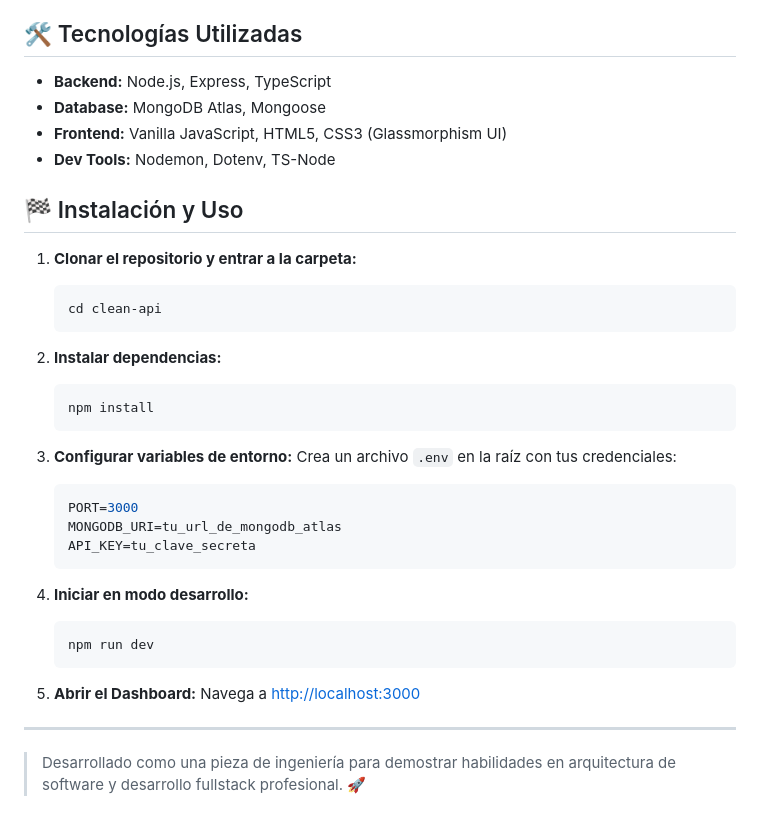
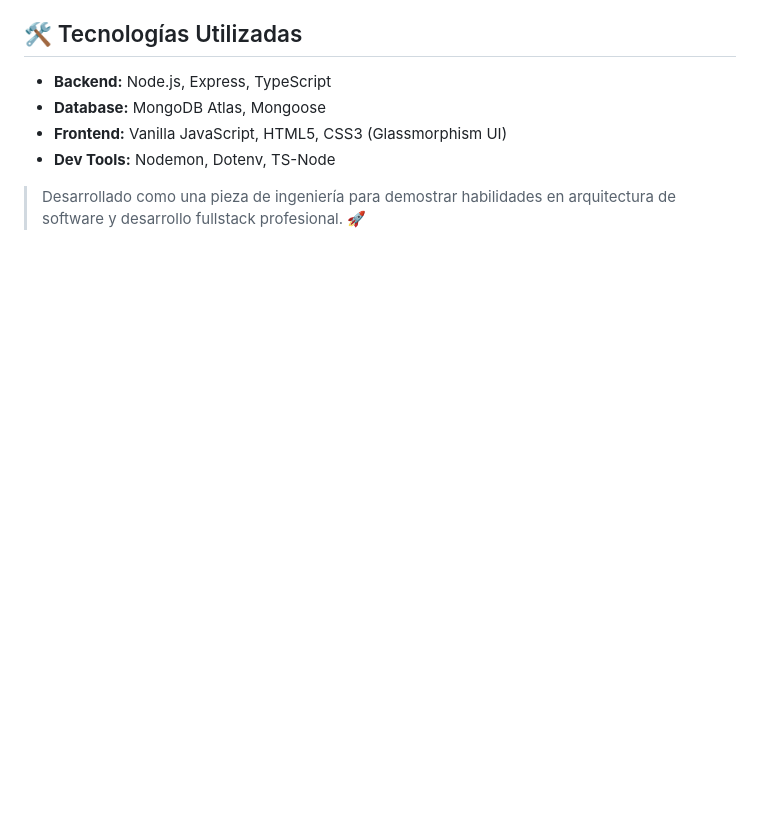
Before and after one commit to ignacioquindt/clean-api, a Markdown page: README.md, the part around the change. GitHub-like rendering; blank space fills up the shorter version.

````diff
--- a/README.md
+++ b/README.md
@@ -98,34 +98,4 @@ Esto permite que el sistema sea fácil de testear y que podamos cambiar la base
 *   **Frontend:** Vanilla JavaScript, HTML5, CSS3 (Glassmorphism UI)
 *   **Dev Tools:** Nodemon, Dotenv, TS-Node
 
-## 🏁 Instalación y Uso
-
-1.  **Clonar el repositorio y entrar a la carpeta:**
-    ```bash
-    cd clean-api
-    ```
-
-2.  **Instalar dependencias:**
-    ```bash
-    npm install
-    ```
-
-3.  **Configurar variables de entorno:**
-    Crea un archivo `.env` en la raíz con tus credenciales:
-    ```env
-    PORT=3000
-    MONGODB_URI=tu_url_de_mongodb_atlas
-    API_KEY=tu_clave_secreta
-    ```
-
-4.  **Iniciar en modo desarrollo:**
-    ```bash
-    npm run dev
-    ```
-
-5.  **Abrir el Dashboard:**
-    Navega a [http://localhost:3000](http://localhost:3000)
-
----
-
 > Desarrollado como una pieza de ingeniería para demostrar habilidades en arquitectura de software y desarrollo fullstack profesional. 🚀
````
·····
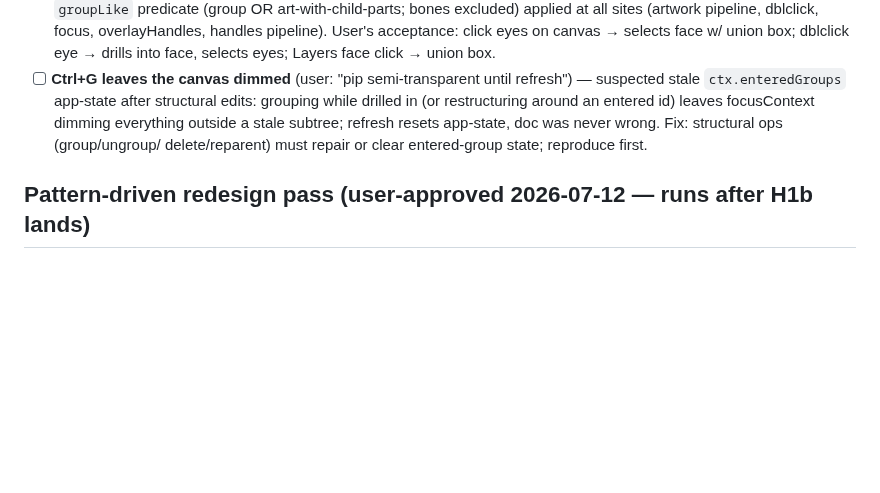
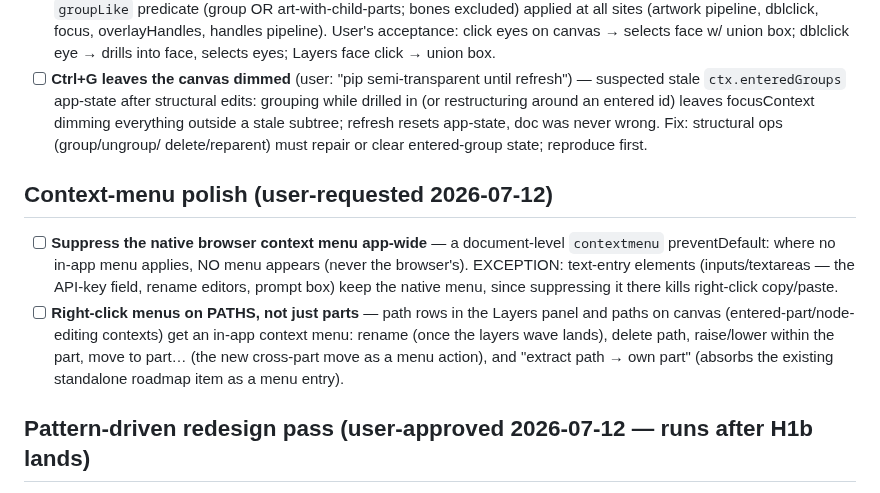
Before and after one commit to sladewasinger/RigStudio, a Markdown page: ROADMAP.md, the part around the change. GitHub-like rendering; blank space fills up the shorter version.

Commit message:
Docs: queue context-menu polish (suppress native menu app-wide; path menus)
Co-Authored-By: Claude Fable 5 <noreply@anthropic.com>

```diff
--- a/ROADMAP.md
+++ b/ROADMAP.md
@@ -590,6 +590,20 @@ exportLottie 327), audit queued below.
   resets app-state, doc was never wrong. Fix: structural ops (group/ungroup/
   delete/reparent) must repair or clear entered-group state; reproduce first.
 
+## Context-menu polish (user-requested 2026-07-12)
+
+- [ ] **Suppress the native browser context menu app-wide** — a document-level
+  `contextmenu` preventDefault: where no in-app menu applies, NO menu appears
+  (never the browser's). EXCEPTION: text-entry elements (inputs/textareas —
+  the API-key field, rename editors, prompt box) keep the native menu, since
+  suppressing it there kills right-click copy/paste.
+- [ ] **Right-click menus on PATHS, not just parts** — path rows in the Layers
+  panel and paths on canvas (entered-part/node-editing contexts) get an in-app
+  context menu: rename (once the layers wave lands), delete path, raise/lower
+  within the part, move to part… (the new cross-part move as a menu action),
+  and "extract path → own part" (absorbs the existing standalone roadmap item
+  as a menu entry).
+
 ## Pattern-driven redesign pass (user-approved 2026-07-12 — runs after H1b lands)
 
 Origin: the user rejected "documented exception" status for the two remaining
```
·····
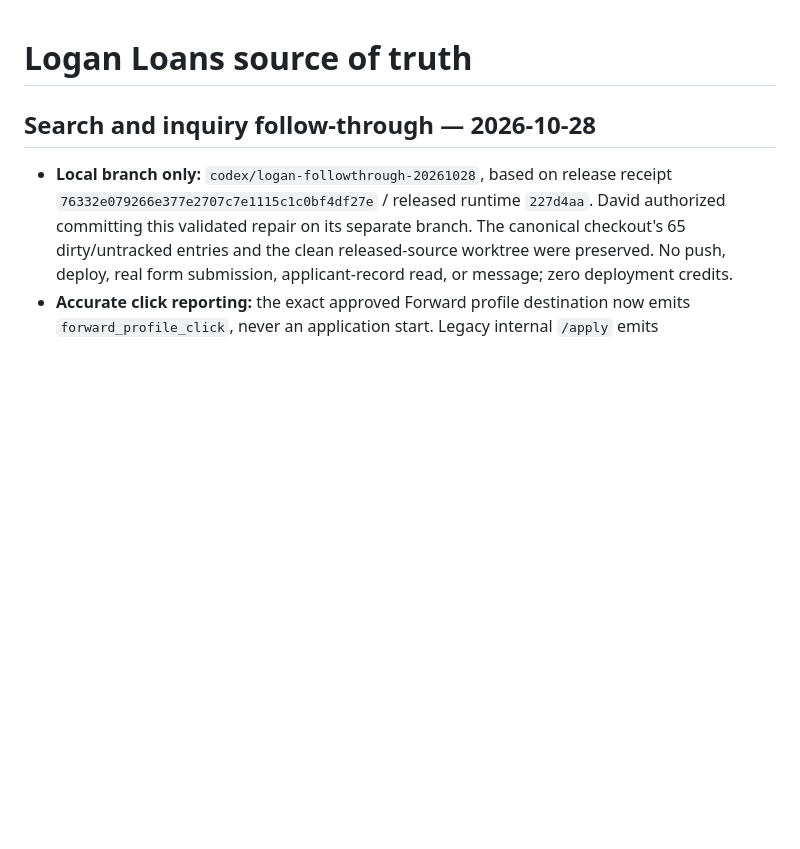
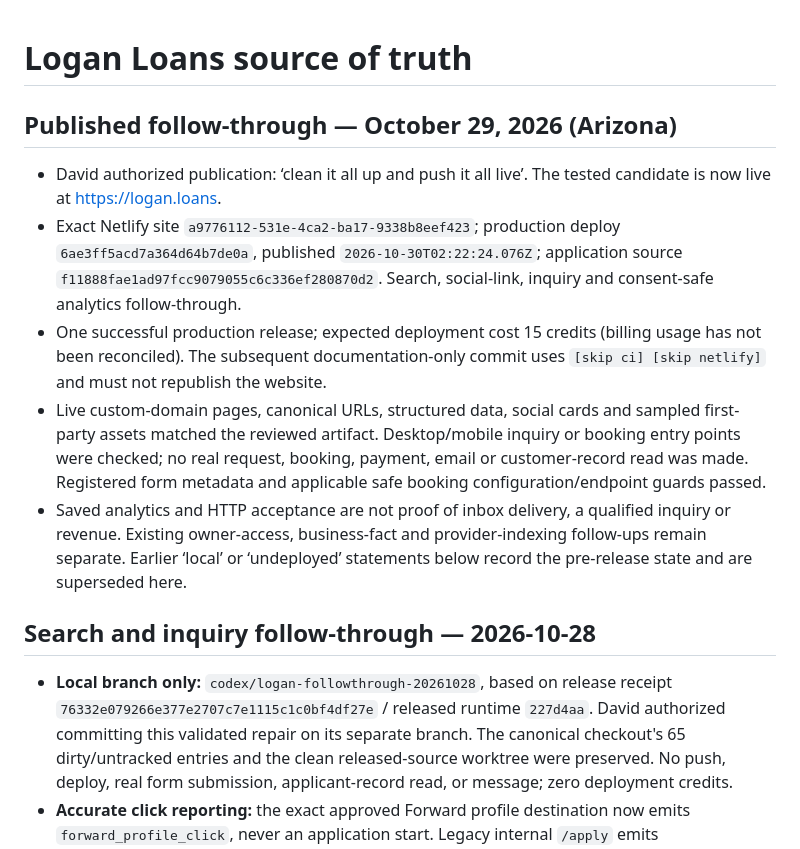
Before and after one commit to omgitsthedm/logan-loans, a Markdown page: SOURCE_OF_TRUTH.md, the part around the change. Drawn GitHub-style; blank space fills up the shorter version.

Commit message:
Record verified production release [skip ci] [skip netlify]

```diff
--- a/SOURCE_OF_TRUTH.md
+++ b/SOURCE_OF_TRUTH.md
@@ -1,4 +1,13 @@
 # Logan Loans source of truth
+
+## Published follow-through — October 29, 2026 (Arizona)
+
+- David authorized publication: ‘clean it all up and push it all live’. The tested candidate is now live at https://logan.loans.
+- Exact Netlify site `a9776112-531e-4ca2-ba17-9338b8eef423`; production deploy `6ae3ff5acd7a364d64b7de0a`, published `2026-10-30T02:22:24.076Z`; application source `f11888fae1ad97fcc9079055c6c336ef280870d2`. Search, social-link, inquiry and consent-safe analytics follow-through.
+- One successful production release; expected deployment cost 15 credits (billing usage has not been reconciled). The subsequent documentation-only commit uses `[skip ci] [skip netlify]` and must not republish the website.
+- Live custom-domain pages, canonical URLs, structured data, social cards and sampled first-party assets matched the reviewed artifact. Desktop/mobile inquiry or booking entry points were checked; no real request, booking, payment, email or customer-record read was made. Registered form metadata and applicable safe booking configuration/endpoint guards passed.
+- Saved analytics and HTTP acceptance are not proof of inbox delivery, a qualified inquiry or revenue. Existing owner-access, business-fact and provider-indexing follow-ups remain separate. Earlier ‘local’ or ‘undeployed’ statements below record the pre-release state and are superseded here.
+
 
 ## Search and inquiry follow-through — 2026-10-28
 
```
·····
[Exercise instructions]
Where a line of the listing holds the string "rendering", copy that line.

[Exercise answer]
Before and after one commit to ignacioquindt/clean-api, a Markdown page: README.md, the part around the change. GitHub-like rendering; blank space fills up the shorter version.
Before and after one commit to sladewasinger/RigStudio, a Markdown page: ROADMAP.md, the part around the change. GitHub-like rendering; blank space fills up the shorter version.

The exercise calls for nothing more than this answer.